(Data records)
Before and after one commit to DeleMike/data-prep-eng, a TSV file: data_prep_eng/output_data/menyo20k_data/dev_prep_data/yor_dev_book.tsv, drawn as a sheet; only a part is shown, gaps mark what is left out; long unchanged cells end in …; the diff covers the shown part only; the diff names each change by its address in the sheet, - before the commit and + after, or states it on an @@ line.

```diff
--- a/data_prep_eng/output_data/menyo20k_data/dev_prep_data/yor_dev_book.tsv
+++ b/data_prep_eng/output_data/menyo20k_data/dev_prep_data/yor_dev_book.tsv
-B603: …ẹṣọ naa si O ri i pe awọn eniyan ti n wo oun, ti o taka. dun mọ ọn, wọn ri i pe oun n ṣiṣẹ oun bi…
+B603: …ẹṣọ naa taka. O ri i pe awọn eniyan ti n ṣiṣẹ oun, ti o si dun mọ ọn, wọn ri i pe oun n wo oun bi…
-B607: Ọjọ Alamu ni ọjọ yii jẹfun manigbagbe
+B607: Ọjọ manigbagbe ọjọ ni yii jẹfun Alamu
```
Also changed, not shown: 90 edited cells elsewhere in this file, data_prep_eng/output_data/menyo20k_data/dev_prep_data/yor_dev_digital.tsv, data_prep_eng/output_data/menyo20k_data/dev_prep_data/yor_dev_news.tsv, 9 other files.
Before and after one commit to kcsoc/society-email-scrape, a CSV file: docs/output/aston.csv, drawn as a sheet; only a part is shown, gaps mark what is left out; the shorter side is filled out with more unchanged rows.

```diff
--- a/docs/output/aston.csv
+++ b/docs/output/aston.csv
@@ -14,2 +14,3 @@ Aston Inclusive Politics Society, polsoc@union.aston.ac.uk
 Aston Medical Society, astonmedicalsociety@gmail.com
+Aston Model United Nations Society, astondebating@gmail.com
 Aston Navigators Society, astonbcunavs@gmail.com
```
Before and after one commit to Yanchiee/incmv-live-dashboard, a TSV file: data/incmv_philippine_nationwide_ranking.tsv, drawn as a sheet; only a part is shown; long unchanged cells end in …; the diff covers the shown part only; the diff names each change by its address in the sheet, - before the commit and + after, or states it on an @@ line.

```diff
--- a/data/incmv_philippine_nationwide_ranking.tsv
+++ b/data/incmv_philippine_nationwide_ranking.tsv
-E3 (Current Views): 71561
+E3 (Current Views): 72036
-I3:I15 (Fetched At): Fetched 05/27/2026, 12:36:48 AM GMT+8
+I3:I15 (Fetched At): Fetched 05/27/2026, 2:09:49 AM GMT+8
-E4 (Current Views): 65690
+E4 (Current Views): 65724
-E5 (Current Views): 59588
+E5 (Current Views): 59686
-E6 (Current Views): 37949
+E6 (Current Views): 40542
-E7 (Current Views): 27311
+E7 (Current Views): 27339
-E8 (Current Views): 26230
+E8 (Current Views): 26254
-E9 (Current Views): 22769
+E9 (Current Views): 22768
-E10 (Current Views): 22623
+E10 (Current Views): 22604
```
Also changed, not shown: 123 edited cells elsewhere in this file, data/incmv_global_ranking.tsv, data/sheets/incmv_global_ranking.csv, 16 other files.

> _Instructions for the task_: Which lines above include the word "gmail"? Pick them out and copy them.

> _Exercise answer_:
 Aston Medical Society, astonmedicalsociety@gmail.com
+Aston Model United Nations Society, astondebating@gmail.com
 Aston Navigators Society, astonbcunavs@gmail.com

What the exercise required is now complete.